On Syria, Jill Stein resorts to odd conspiracy theories
The brutal war in Syria is commonly thought to have started when mass protests calling for democracy against the dictatorship of Bashar al-Assad were crushed by his forces, thus sparking an armed uprising and mass defections from the army.
However, some, such as Stein, would appear to reject this explanation in favour of theories involving the region's natural resources.
"Please, for the love of God, someone tell this conspiracy theorist-appeasing moron to stop tweeting," wrote blogger and activist Joey Hussein Ayoub on Facebook.
Others criticised Stein for marginalising the voices of Syrians.
"At this point, for a public figure claiming to be on the left to think that the conflict in Syria has anything to do with pipelines can only be explained by a deeply ingrained imperial racism that sees no need to listen to Syrians in struggle or pay any attention to them at all," wrote Jason Rising on Facebook
An energy analyst had earlier debunked the article's analysis in The National.
"Qatar has no problem exporting its gas, in liquefied form, to Europe and the Far East, to a diversity of customers, with no dependence on risky overland pipelines," wrote Robin Mills.

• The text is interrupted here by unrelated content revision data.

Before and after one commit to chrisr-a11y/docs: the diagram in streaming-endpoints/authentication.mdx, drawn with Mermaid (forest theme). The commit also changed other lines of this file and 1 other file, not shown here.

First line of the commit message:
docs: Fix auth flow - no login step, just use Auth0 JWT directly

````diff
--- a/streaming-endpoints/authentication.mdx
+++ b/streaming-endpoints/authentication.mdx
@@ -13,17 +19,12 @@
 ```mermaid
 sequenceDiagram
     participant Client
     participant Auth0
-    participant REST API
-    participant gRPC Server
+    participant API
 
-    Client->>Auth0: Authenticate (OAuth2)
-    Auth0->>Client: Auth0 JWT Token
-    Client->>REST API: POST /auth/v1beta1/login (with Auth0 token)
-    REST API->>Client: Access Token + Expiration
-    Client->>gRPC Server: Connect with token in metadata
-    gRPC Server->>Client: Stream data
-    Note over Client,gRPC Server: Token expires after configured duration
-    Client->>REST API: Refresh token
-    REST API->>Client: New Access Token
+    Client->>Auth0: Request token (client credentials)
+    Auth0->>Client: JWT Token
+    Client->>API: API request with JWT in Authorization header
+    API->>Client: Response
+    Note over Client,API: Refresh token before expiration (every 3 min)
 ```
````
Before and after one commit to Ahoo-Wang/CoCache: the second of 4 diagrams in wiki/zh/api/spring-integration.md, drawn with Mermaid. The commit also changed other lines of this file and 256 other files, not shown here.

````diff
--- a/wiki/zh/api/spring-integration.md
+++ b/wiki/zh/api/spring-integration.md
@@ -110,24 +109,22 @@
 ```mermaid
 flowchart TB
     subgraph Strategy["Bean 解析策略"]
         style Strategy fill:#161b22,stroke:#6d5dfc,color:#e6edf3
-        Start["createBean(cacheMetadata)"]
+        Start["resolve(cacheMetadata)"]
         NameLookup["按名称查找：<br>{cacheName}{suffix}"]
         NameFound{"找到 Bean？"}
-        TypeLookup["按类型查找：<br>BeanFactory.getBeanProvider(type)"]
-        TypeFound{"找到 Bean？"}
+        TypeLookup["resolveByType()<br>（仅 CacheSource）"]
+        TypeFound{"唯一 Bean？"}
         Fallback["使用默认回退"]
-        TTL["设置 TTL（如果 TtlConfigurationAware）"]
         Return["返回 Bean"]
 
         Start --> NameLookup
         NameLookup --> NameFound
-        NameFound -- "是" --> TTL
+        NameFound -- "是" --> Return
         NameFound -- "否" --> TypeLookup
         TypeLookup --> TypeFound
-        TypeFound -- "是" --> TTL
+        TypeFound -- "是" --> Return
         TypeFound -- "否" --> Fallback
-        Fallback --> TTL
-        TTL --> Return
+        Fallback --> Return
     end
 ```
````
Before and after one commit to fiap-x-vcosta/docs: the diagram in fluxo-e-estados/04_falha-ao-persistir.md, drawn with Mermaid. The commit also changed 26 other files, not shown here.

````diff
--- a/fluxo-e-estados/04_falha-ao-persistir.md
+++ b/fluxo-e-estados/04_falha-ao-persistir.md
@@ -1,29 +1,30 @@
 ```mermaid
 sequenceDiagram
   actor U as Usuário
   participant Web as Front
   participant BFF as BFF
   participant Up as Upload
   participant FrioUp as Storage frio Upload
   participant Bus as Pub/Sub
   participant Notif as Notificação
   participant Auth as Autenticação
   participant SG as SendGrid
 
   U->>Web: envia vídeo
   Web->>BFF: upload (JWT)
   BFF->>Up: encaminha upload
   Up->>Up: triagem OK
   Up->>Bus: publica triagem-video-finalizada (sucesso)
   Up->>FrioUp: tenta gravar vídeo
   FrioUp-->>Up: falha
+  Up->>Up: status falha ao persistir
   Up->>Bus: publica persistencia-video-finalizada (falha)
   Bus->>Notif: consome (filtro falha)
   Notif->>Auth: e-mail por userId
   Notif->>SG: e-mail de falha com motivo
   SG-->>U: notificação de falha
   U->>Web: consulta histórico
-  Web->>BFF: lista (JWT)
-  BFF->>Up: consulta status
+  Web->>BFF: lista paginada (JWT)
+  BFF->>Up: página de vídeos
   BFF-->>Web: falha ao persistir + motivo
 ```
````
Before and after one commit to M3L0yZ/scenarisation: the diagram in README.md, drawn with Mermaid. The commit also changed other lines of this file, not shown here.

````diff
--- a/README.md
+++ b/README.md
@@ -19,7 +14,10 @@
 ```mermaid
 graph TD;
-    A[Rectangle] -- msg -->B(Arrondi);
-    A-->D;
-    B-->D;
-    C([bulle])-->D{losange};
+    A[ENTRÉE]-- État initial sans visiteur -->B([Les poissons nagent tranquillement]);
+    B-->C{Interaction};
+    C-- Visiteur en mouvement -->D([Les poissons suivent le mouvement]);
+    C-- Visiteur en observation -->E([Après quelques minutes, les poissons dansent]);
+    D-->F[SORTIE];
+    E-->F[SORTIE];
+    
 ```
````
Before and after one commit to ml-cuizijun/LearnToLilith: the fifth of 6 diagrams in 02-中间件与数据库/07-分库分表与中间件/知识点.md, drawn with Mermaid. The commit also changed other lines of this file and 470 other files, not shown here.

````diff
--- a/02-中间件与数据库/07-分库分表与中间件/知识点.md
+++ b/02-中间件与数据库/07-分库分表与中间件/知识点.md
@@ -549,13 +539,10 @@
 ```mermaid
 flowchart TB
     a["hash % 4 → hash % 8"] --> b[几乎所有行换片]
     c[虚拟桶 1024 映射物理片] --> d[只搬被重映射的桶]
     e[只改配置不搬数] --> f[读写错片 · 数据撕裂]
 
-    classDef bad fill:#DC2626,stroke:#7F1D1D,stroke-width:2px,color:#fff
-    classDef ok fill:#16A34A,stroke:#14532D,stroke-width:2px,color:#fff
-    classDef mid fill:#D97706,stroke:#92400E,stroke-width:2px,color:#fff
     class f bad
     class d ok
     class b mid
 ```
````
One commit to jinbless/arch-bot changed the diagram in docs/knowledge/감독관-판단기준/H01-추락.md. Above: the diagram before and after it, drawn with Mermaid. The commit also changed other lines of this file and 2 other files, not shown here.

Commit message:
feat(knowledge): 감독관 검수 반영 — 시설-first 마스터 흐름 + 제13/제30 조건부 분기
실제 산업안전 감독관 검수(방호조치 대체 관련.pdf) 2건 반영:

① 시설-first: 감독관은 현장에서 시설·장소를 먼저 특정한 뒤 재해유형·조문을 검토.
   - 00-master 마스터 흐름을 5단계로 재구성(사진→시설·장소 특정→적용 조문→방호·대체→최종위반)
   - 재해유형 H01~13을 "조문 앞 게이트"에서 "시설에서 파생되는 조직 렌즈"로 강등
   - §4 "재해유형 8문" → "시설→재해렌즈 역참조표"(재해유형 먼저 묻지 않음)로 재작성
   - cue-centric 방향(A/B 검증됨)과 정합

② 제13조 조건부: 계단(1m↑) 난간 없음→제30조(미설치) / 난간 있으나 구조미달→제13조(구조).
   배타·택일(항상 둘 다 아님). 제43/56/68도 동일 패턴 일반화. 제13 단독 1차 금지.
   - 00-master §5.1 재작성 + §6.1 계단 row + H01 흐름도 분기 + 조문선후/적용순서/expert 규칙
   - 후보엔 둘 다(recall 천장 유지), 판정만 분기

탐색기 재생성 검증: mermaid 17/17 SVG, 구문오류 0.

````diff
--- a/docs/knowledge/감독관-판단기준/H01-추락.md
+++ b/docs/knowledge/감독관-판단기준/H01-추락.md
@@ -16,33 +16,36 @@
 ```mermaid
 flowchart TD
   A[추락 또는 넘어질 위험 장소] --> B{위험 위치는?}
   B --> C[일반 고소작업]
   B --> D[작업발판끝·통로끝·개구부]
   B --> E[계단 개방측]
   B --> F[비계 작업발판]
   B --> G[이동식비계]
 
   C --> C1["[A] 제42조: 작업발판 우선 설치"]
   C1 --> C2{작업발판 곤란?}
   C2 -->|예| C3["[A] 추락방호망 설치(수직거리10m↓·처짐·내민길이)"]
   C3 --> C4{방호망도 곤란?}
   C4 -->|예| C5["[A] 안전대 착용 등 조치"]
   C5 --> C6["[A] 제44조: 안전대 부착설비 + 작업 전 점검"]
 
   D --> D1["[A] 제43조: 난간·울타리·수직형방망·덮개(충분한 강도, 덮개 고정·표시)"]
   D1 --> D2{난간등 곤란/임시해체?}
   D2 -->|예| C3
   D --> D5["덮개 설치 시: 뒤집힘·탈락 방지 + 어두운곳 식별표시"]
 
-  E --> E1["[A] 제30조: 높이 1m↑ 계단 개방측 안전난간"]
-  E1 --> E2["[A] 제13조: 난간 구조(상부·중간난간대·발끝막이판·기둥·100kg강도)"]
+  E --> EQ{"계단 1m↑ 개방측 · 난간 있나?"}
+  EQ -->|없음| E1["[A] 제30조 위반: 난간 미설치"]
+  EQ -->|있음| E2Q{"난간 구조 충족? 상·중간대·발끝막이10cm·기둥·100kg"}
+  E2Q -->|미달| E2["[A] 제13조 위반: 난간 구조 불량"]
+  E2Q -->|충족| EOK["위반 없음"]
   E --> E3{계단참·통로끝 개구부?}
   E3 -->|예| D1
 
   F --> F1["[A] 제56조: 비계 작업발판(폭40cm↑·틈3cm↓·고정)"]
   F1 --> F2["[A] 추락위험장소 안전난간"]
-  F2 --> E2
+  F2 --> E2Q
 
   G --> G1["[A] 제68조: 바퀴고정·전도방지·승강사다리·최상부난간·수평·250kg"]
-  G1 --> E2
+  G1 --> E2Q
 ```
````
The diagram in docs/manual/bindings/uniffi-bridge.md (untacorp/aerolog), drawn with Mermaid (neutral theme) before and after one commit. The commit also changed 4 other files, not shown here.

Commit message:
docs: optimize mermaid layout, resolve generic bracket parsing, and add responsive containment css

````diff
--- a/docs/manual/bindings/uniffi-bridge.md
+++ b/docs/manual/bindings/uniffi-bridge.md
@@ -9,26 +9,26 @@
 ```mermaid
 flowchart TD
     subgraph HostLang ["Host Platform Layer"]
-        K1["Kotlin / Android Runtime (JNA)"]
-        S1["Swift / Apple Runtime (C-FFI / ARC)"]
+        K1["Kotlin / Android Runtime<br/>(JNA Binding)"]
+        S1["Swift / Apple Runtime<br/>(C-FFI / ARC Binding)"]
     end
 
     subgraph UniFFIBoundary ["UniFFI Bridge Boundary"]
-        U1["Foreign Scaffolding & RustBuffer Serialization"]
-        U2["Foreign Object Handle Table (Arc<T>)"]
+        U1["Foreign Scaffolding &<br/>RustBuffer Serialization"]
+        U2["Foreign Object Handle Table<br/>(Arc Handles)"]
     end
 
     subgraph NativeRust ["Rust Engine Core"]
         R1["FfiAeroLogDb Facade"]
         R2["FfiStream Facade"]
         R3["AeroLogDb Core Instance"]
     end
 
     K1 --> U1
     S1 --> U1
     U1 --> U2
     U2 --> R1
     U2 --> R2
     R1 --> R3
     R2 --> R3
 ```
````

"But if Doha had wanted that much to build its Syrian pipeline, it would have been easier to make the Assads an offer they could not refuse, rather than sponsoring an uncertain and ruinous uprising."
Jill Stein has come under criticism for Putin apologia, warning that the election of Hilary Clinton could spark "World War III" with Russia.
Before it was picked up by a journalist, Sein had a statement on her website saying that the United States should end any military role in Syria, impose an arms embargo, and work "with Syria, Russia, and Iran to restore all of Syria to control by the government."
The "other third candidate" in the US election, Gary Johnson’s stance on Syria also came under scrutiny when he asked "what Aleppo" was last month.